Date 01 October 2012
Event ESMO Congress 2012
Session Poster presentation III
Topics Psychosocial Aspects of Cancer
Geriatric Oncology
Presenter Sihame Lkhoyaali
Authors S. Lkhoyaali1, M. Ait El Haj2, S. Raissouni3, G. Rais4, H. Mrabti5, H. Errihani6
  • 1Medical Oncology, National institut of oncology, 10000 - Rabat/MA
  • 2National Institute Of Oncology, INO, 10000 - rabat/MA
  • 3Institut National d'Oncologie Sidi Mohamed Ben Abdellah, 10000 - Rabat/MA
  • 4Medical Oncology, natiolnal institute of oncology, 10000 - rabat/MA
  • 5Medical Oncology, Institut National d'OncologieSidi Mohamed Ben Abdellah, MA-10000 - Rabat/MA
  • 6Institut National d'OncologieSidi Mohamed Ben Abdellah, MA-10000 - Rabat/MA



The support of older patients affected with cancer by their natural caregivers is not a simple task. It could be a painful experience with a major emotional, physical and economic impact on relatives. Usually family members do that task and they may not be prepared for the challenges. The needs of older patients are diverse and may include assistance with medication, transportation for treatment, and emotional support.

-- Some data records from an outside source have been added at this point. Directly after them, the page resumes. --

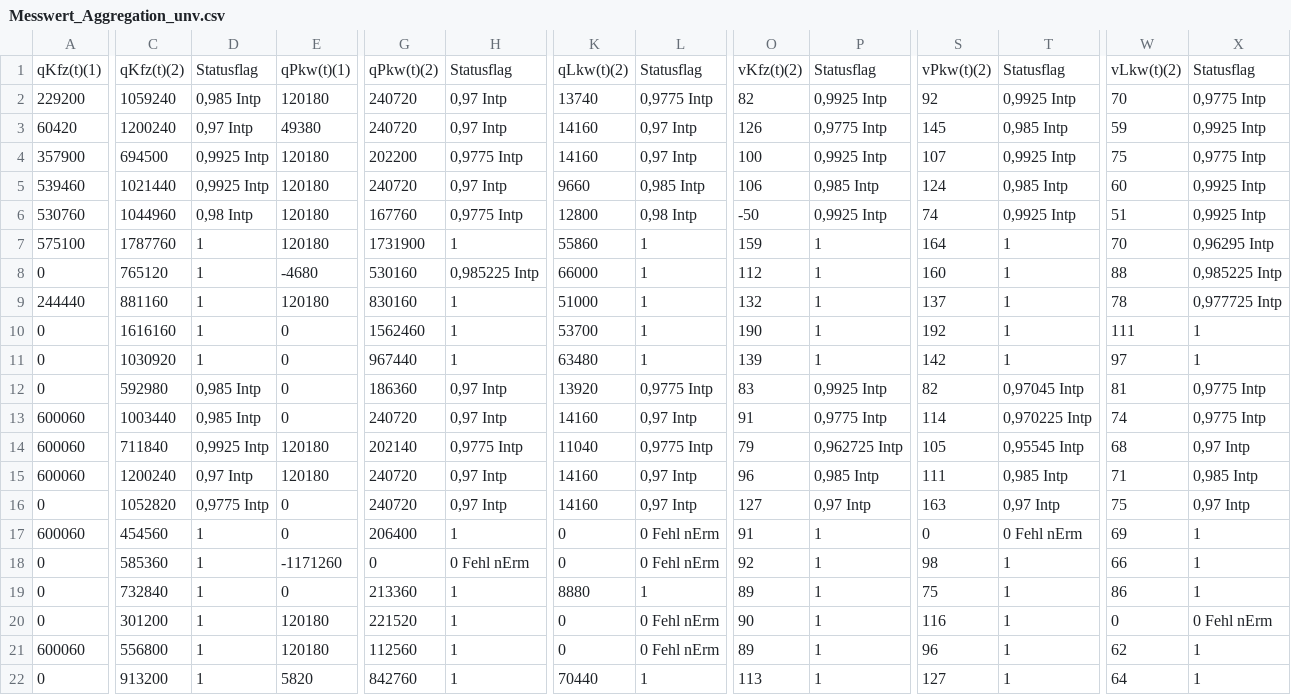
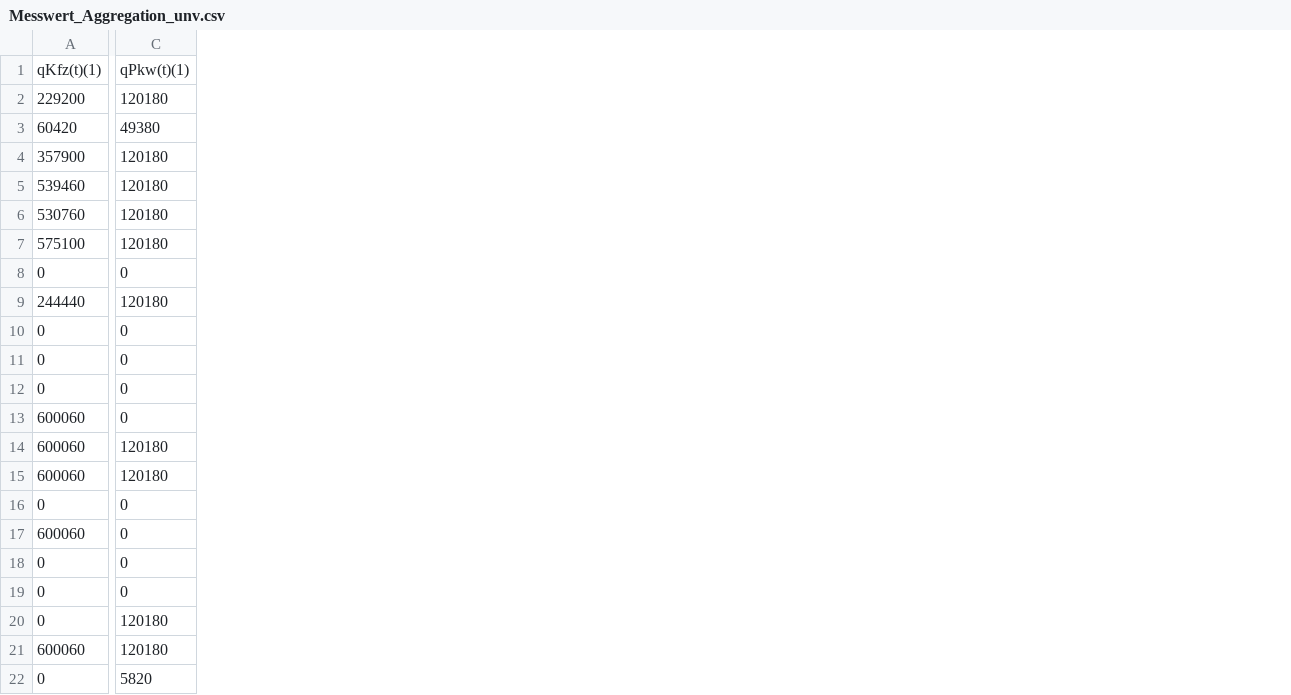
Before and after one commit to bitctrl/de.bsvrz.dua.aggrlve, a CSV file: extra/Messwert_Aggregation_unv.csv, drawn as a sheet; only a part is shown, gaps mark what is left out; removed rows and columns are numbered as before the commit, all else as after; the diff names each change by its address in the sheet, - before the commit and + after, or states it on an @@ line.

```diff
--- a/extra/Messwert_Aggregation_unv.csv
+++ b/extra/Messwert_Aggregation_unv.csv
-column C, rows 1-22: qKfz(t)(2) | 1059240 | 1200240 | 694500 | 1021440 | 1044960 | 1787760 | 765120 | 881160 | 1616160 | 1030920 | 592980 | 1003440 | 711840 | 1200240 | 1052820 | 454560 | 585360 | 732840 | 301200 | 556800 | 913200
-column D, rows 1-22: Statusflag | 0,985 Intp | 0,97 Intp | 0,9925 Intp | 0,9925 Intp | 0,98 Intp | 1 | 1 | 1 | 1 | 1 | 0,985 Intp | 0,985 Intp | 0,9925 Intp | 0,97 Intp | 0,9775 Intp | 1 | 1 | 1 | 1 | 1 | 1
-column G, rows 1-22: qPkw(t)(2) | 240720 | 240720 | 202200 | 240720 | 167760 | 1731900 | 530160 | 830160 | 1562460 | 967440 | 186360 | 240720 | 202140 | 240720 | 240720 | 206400 | 0 | 213360 | 221520 | 112560 | 842760
-column H, rows 1-22: Statusflag | 0,97 Intp | 0,97 Intp | 0,9775 Intp | 0,97 Intp | 0,9775 Intp | 1 | 0,985225 Intp | 1 | 1 | 1 | 0,97 Intp | 0,97 Intp | 0,9775 Intp | 0,97 Intp | 0,97 Intp | 1 | 0 Fehl nErm | 1 | 1 | 1 | 1
-column K, rows 1-22: qLkw(t)(2) | 13740 | 14160 | 14160 | 9660 | 12800 | 55860 | 66000 | 51000 | 53700 | 63480 | 13920 | 14160 | 11040 | 14160 | 14160 | 0 | 0 | 8880 | 0 | 0 | 70440
-column L, rows 1-22: Statusflag | 0,9775 Intp | 0,97 Intp | 0,97 Intp | 0,985 Intp | 0,98 Intp | 1 | 1 | 1 | 1 | 1 | 0,9775 Intp | 0,97 Intp | 0,9775 Intp | 0,97 Intp | 0,97 Intp | 0 Fehl nErm | 0 Fehl nErm | 1 | 0 Fehl nErm | 0 Fehl nErm | 1
-column O, rows 1-22: vKfz(t)(2) | 82 | 126 | 100 | 106 | -50 | 159 | 112 | 132 | 190 | 139 | 83 | 91 | 79 | 96 | 127 | 91 | 92 | 89 | 90 | 89 | 113
-column P, rows 1-22: Statusflag | 0,9925 Intp | 0,9775 Intp | 0,9925 Intp | 0,985 Intp | 0,9925 Intp | 1 | 1 | 1 | 1 | 1 | 0,9925 Intp | 0,9775 Intp | 0,962725 Intp | 0,985 Intp | 0,97 Intp | 1 | 1 | 1 | 1 | 1 | 1
-column S, rows 1-22: vPkw(t)(2) | 92 | 145 | 107 | 124 | 74 | 164 | 160 | 137 | 192 | 142 | 82 | 114 | 105 | 111 | 163 | 0 | 98 | 75 | 116 | 96 | 127
-column T, rows 1-22: Statusflag | 0,9925 Intp | 0,985 Intp | 0,9925 Intp | 0,985 Intp | 0,9925 Intp | 1 | 1 | 1 | 1 | 1 | 0,97045 Intp | 0,970225 Intp | 0,95545 Intp | 0,985 Intp | 0,97 Intp | 0 Fehl nErm | 1 | 1 | 1 | 1 | 1
-column W, rows 1-22: vLkw(t)(2) | 70 | 59 | 75 | 60 | 51 | 70 | 88 | 78 | 111 | 97 | 81 | 74 | 68 | 71 | 75 | 69 | 66 | 86 | 0 | 62 | 64
-column X, rows 1-22: Statusflag | 0,9775 Intp | 0,9925 Intp | 0,9775 Intp | 0,9925 Intp | 0,9925 Intp | 0,96295 Intp | 0,985225 Intp | 0,977725 Intp | 1 | 1 | 0,9775 Intp | 0,9775 Intp | 0,97 Intp | 0,985 Intp | 0,97 Intp | 1 | 1 | 1 | 0 Fehl nErm | 1 | 1
-C8: -4680
+C8: 0
-C18: -1171260
+C18: 0
```
Also changed, not shown: extra/Messwert_Aggregation.csv, 31 other files.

This is a prospective descriptive study, conducted in the National Institute of Oncology in Rabat during a ten month period from December 2010 to September 2011.We included relatives of patients aged 70 or older with histologically proven cancer and also their relatives. A questionnaire was given to participants. For all participants, demographics, disease characteristics, social, economical and psychological features were recorded. Psychological impact was assessed using DSM-IV.

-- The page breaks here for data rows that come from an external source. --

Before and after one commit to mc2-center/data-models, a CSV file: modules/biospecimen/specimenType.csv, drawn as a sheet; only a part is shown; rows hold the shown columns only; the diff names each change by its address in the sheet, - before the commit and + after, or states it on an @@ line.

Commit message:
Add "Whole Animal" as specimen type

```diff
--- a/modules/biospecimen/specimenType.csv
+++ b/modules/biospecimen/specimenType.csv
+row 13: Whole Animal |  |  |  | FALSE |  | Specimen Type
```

A total of 150 patients' relative caregivers responded to the questionnaire. Mean age was 44.7 years old. More than two thirds live in urban areas and educated in 62.7%. They were 56.7% sons or daughters, living with their relatives in 54% of cases. Most of participants were married and have familial responsibilities. In relatives, anxiety was found in 79.3%. It was related to fear of losing the patient in 57% and led to the use of anxiolytics in 10%. Guilty feelings toward patients regarding neglecting early symptoms was reported in 38% of the relatives. Depression and anxiety were more frequent among female relatives and in those of urban origin. Obsession with dying from cancer was present in about 30% and fear of contagion was more common among those from rural backgrounds and the illiterate. Economic resources were exceeded in 78.7%, and 56% have used credit, sale of properties and work lay-off was recorded in 54%. Relatives participated in treatment making decisions in 86%.


Even where there was a great impact on older cancer patients' relatives, the benefits of caregiving was observed in 80% in our study, these included greater self-esteem, personal growth, meaning and purpose in one's life, and gratitude for being able to reciprocate care. Assistance and information from healthcare professionals remains the key to improving the ability of caregivers to cope with caring for older patients with cancer.


All authors have declared no conflicts of interest.